This article includes a list of references, related reading or external links, but its sources remain unclear because it lacks inline citations. (March 2013) (Learn how and when to remove this template message)
Le Bassin d'Apollon (En: The Apollon Pond) (also called in English The Fountain of Apollo) is a fountain at the Palace of Versailles, France. Charles Le Brun designed the centerpiece depicting the Greek god Apollo rising from the sea in a four-horse chariot. A pond was dug on the site of the fountain in 1639 called "The Pond of the Swans". When King Louis XIV had it enlarged in 1671, the pond's east-west orientation and the common association of the King with Apollo prompted Le Brun to suggest dedicating the site to Apollo. The dawn theme was popular at the time and appears on some painted ceilings in European palaces. The fountain was constructed between 1668 and 1671.
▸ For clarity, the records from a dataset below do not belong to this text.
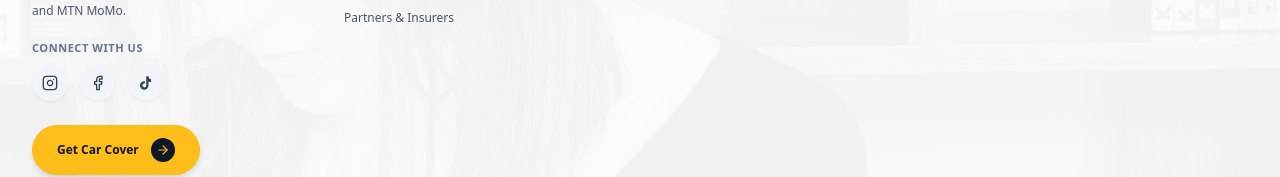
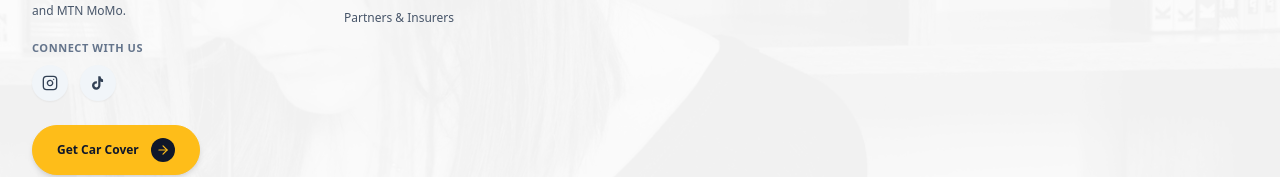
Before and after one commit to johnsonsemmanuel/beinsured, a React (Vite) app: page / in a window 1280 px wide. Shown: the part 4855-5032 px from the top of the page. Built offline with nearby package versions, Linux system fonts and the light colour scheme.

Commit message:
Set real Instagram and TikTok social links for BeInsured, remove Facebook

```diff
--- a/src/components/Footer.jsx
+++ b/src/components/Footer.jsx
@@ -1,7 +1,7 @@
 import React from 'react';
 import { Link } from 'react-router-dom';
 import PillButton from './PillButton';
-import { Instagram, Facebook } from 'lucide-react';
+import { Instagram } from 'lucide-react';
 
 // Custom SVG icon for TikTok
 function TikTokIcon({ className = "w-4 h-4" }) {
@@ -48,7 +48,7 @@ export default function Footer({ onOpenChannelSelector }) {
               <div className="text-[11px] font-bold uppercase tracking-wider text-slate-500">Connect With Us</div>
               <div className="flex items-center gap-3">
                 <a
-                  href="https://instagram.com"
+                  href="https://www.instagram.com/beinsuredautoinsurance"
                   target="_blank"
                   rel="noopener noreferrer"
                   className="p-2.5 rounded-full bg-slate-100 text-slate-700 hover:bg-[#FEBD19] hover:text-slate-900 transition-colors shadow-sm"
@@ -57,16 +57,7 @@ export default function Footer({ onOpenChannelSelector }) {
                   <Instagram className="w-4 h-4" />
                 </a>
                 <a
-                  href="https://facebook.com"
-                  target="_blank"
-                  rel="noopener noreferrer"
-                  className="p-2.5 rounded-full bg-slate-100 text-slate-700 hover:bg-[#FEBD19] hover:text-slate-900 transition-colors shadow-sm"
-                  aria-label="Facebook"
-                >
-                  <Facebook className="w-4 h-4" />
-                </a>
-                <a
-                  href="https://tiktok.com"
+                  href="https://www.tiktok.com/@beinsuredautoinsurance"
                   target="_blank"
                   rel="noopener noreferrer"
                   className="p-2.5 rounded-full bg-slate-100 text-slate-700 hover:bg-[#FEBD19] hover:text-slate-900 transition-colors shadow-sm"
```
In 2014, a same-scale replica was unveiled in Tainan, Taiwan, at the entrance of the Chimei Museum. The museum commissioned French artist Gills Perrault in 2008 to reproduce the Fountain of Apollo, same as the one in Palace of Versailles. It took three years for modern laser measuring and the plaster mold to be made in France for the reproduction sculpture, and another three years to carve the marbles in the city of Carrara, Italy.
- Constans, Claire (1995), Versailles, Éditions Mahé S.A., p. 83
- Chimei Museum (2015), Chimei Museum since 1992